• [EXERCISE DETAILS]:
Scan the records for "changed" and copy each line that contains it.

[[ DATASET open ]]

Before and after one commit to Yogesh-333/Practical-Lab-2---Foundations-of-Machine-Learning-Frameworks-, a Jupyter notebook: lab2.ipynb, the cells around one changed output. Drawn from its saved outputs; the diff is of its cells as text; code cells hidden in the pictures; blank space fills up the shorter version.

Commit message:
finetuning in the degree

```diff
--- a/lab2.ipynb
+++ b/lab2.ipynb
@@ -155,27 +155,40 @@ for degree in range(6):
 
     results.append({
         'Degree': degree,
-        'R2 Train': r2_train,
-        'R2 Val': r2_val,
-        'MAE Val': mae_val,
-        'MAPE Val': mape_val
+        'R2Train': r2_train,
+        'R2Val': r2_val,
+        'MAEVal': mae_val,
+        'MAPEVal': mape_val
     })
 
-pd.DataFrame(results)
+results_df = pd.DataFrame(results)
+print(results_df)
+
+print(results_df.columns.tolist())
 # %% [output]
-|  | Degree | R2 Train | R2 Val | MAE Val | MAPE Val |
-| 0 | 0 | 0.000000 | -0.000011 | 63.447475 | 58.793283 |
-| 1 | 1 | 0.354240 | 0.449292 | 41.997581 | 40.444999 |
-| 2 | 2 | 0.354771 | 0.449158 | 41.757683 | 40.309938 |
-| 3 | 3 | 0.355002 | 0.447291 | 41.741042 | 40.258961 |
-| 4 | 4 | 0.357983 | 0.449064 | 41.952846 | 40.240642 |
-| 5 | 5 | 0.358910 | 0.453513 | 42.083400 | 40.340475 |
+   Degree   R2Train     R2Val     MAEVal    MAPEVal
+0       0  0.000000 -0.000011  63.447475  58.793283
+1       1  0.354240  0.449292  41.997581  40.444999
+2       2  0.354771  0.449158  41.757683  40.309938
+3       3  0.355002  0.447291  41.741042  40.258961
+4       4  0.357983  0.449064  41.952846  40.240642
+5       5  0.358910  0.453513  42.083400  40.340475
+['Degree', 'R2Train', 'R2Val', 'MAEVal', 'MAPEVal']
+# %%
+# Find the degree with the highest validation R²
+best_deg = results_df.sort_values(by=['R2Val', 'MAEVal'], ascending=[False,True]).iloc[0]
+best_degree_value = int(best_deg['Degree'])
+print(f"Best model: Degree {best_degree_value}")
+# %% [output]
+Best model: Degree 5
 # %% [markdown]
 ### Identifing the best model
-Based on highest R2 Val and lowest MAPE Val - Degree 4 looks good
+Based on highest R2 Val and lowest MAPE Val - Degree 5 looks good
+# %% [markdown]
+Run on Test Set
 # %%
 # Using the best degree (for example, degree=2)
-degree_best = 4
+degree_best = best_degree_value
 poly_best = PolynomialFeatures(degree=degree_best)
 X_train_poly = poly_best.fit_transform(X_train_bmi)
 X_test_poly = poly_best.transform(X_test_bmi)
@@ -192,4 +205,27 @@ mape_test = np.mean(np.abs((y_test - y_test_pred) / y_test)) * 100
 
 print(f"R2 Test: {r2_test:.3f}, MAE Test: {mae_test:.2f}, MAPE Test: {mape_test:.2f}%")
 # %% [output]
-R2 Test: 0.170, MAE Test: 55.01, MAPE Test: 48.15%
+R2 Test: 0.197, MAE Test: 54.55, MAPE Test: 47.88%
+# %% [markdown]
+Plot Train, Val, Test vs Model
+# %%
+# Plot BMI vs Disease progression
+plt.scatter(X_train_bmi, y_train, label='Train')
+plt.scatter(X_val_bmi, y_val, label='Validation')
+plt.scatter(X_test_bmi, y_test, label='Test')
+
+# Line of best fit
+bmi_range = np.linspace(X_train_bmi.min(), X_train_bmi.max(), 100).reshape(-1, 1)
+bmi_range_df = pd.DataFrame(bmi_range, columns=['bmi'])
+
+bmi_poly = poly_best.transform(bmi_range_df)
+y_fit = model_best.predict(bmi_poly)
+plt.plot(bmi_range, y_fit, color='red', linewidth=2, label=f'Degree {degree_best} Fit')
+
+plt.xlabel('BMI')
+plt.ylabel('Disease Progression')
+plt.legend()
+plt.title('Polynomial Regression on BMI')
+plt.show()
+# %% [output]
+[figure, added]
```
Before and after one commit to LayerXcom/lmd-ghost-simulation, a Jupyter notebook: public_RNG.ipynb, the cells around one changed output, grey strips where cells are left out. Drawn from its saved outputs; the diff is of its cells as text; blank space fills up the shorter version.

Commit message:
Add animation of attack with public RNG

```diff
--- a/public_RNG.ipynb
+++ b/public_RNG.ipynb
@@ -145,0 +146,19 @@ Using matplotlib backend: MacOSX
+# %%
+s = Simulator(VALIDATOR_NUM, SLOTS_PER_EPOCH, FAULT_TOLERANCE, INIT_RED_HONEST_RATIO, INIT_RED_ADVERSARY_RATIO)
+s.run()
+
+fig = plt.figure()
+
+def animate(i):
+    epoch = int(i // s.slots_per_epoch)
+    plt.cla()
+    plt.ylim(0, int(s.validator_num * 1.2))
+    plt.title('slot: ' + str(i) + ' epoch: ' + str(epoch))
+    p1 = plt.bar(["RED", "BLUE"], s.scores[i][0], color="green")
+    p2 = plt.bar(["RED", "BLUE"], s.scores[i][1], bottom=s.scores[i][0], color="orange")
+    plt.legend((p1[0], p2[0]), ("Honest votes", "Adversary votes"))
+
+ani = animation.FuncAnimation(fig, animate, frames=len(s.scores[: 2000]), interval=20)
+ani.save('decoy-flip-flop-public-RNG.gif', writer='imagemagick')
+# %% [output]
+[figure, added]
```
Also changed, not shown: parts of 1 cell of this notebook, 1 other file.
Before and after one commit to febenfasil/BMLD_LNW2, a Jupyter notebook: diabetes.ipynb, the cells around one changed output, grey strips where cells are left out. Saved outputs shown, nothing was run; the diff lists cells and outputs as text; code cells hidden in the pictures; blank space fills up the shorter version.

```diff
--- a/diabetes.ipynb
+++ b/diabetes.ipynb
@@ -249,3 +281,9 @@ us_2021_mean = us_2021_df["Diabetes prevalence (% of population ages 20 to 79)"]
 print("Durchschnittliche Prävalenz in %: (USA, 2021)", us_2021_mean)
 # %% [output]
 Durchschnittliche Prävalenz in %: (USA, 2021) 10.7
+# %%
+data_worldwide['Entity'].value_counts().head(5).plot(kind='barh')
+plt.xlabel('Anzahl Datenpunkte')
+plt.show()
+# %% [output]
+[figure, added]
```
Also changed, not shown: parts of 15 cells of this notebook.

[[ DATASET closed ]]

• [YOUR RESPONSE]:
Before and after one commit to Yogesh-333/Practical-Lab-2---Foundations-of-Machine-Learning-Frameworks-, a Jupyter notebook: lab2.ipynb, the cells around one changed output. Drawn from its saved outputs; the diff is of its cells as text; code cells hidden in the pictures; blank space fills up the shorter version.
Before and after one commit to LayerXcom/lmd-ghost-simulation, a Jupyter notebook: public_RNG.ipynb, the cells around one changed output, grey strips where cells are left out. Drawn from its saved outputs; the diff is of its cells as text; blank space fills up the shorter version.
Also changed, not shown: parts of 1 cell of this notebook, 1 other file.
Before and after one commit to febenfasil/BMLD_LNW2, a Jupyter notebook: diabetes.ipynb, the cells around one changed output, grey strips where cells are left out. Saved outputs shown, nothing was run; the diff lists cells and outputs as text; code cells hidden in the pictures; blank space fills up the shorter version.
Also changed, not shown: parts of 15 cells of this notebook.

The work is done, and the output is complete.